So I ask you. What are dragons but dinosaurs scaled up and with more decoration in various places, physical or otherwise? Man has an innate respect for that which is larger than himself, and what is more overmastering than a creature millenia old, with wings that blot out the sun, breath that turns steel molten, claws that tear down castle walls, muscle and sinew that crumble mountainside in their grip, a gaze more intense than any bird of prey, and an alien intellect that almost breaks down your very will as it speaks with a voice that rocks the roots of the stone you stand upon. What are dragons and dinosaurs, or indeed, the vastness of Creation, but a mirror or window in which to see the Divine?
I also like to look at how Dragons, and their opposites, the typical Knight, fight. Knights, after a certain point, to me, seem more than a little weak. They find an animal, and bend it to their will, and call it a noble steed, and ride into battle dominating another of God’s Creatures. They press a blacksmith into their service, and have him forge armor and weapons with which to fight, again asserting mastery over another. The very armor and weapons themselves are not what the Good Lord has given them. There is a distinct lack of trust there, in relying not on what God has given you, but on what you can squeeze out of Creation and your fellow man. Dragons, however, are different. Their only weapons and armor, despite their effectiveness and lethality, are those granted to them by the Creator. All a dragon’s fiery breath, impenetrable scales, cruel talons, cunning intellect, colossal size, vast wings, and hideous strength are what he is born with. The very fact that he takes to the wing on the wind, something that has long been poetically called the Breath of God, implies a sense of trust in something he does not control, something he must learn to work with and not against, or be cast to the ground. I see no reason why this utter reliance on using the Gifts given to you by the Grace of God and this complete reliance on His machinations that you cannot always see but trust to support you should not be upheld as Righteous and Good. In short, my view of dragons is something anything good Christian should aspire to be.
For fairness’ sake, I will flip the fairy story right-side up again. A righteous Knight can be just as good, and more identifiable of a character. His struggle seems far more akin to our own, by nature of his very humanity. A righteous Knight knows what God has given him is good, yet he also knows that such gifts include hands to craft and a mind to conceive wondrous things for the greater Glory of God. In kindness and humility, he asks the smithy to craft him weapons on protection of the finest steel, for there is a scaled terror to slay. He treats those items with respect for the power they hold, and finds a horse that he makes a bond with, and trains and cares for, with whom he rides to battle.
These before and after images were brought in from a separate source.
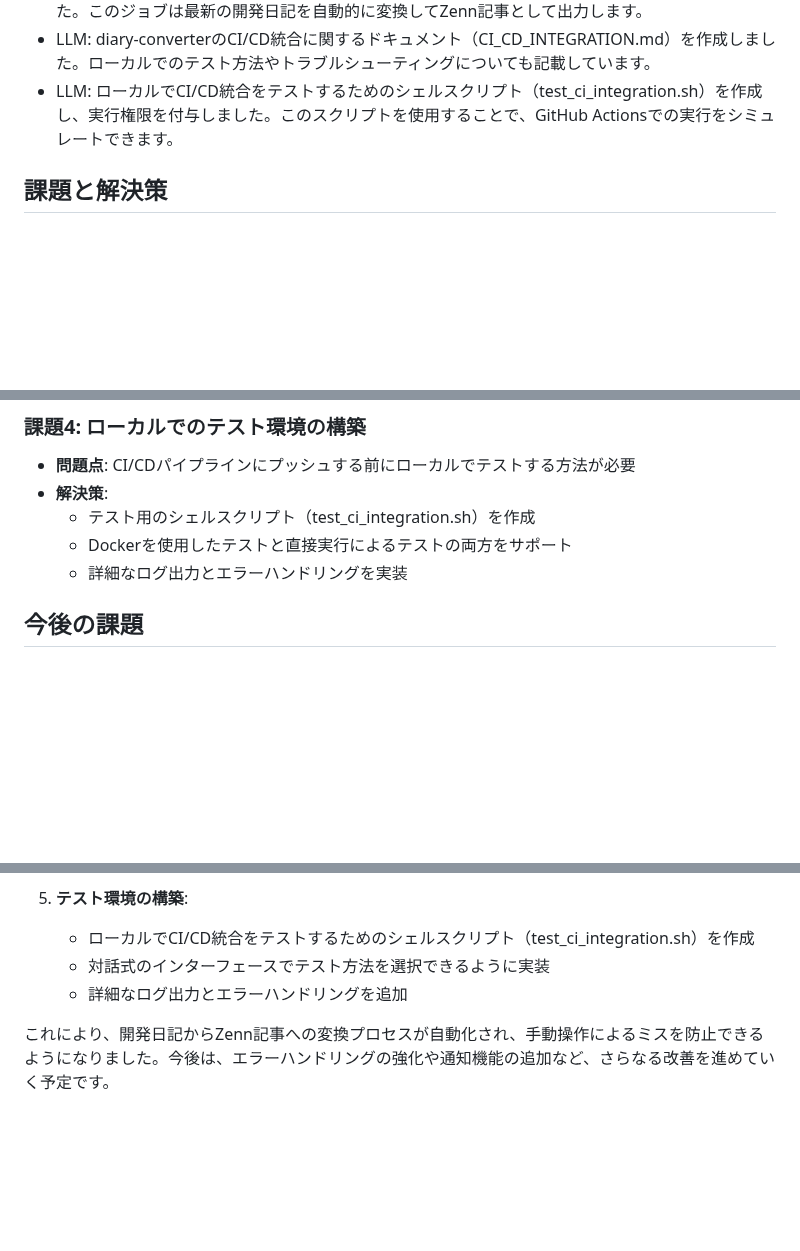
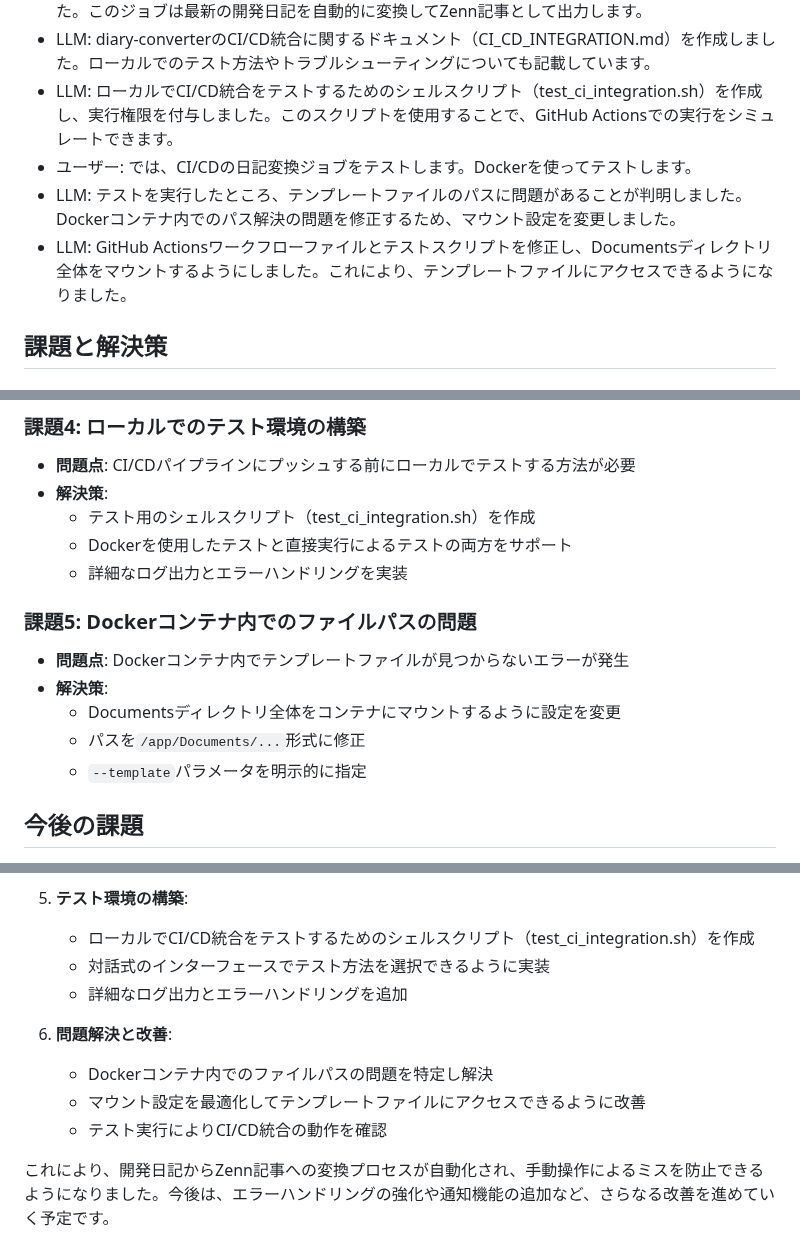
Before and after one commit to centervil/SiteWatcher, a Markdown page: Documents/ProjectLogs/2025-03-13-diary-converter-CI-CD組み込み.md, 3 parts joined by grey strips. Rendered like a GitHub page; blank space fills up the shorter version.

Commit message:
docs: 開発日記にDockerマウントパスの修正内容を追加

```diff
--- a/Documents/ProjectLogs/2025-03-13-diary-converter-CI-CD組み込み.md
+++ b/Documents/ProjectLogs/2025-03-13-diary-converter-CI-CD組み込み.md
@@ -17,6 +17,9 @@
 - LLM: GitHub Actionsワークフローファイル（deploy.yml）にdiary-converterジョブを追加しました。このジョブは最新の開発日記を自動的に変換してZenn記事として出力します。
 - LLM: diary-converterのCI/CD統合に関するドキュメント（CI_CD_INTEGRATION.md）を作成しました。ローカルでのテスト方法やトラブルシューティングについても記載しています。
 - LLM: ローカルでCI/CD統合をテストするためのシェルスクリプト（test_ci_integration.sh）を作成し、実行権限を付与しました。このスクリプトを使用することで、GitHub Actionsでの実行をシミュレートできます。
+- ユーザー: では、CI/CDの日記変換ジョブをテストします。Dockerを使ってテストします。
+- LLM: テストを実行したところ、テンプレートファイルのパスに問題があることが判明しました。Dockerコンテナ内でのパス解決の問題を修正するため、マウント設定を変更しました。
+- LLM: GitHub Actionsワークフローファイルとテストスクリプトを修正し、Documentsディレクトリ全体をマウントするようにしました。これにより、テンプレートファイルにアクセスできるようになりました。
 
 ## 課題と解決策
 
@@ -47,6 +50,13 @@
   - テスト用のシェルスクリプト（test_ci_integration.sh）を作成
   - Dockerを使用したテストと直接実行によるテストの両方をサポート
   - 詳細なログ出力とエラーハンドリングを実装
+
+### 課題5: Dockerコンテナ内でのファイルパスの問題
+- **問題点**: Dockerコンテナ内でテンプレートファイルが見つからないエラーが発生
+- **解決策**:
+  - Documentsディレクトリ全体をコンテナにマウントするように設定を変更
+  - パスを`/app/Documents/...`形式に修正
+  - `--template`パラメータを明示的に指定
 
 ## 今後の課題
 
@@ -86,4 +96,9 @@
    - 対話式のインターフェースでテスト方法を選択できるように実装
    - 詳細なログ出力とエラーハンドリングを追加
 
+6. **問題解決と改善**:
+   - Dockerコンテナ内でのファイルパスの問題を特定し解決
+   - マウント設定を最適化してテンプレートファイルにアクセスできるように改善
+   - テスト実行によりCI/CD統合の動作を確認
+
 これにより、開発日記からZenn記事への変換プロセスが自動化され、手動操作によるミスを防止できるようになりました。今後は、エラーハンドリングの強化や通知機能の追加など、さらなる改善を進めていく予定です。
```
Before he fights, he kneels and prays for the Grace to do as God Wills in this fight. As for the wicked Dragon, he wakes and wallows in his own strength and might, though it was all a gift from On High. He uses these gifts blasphemously and with great selfishness, killing and devouring all before him. He feels that no one is more powerful or more cunning than he.
In summation, to paraphrase G.K. Chesterton, even a dragon can be Holy when it is pointed towards the Glory of God.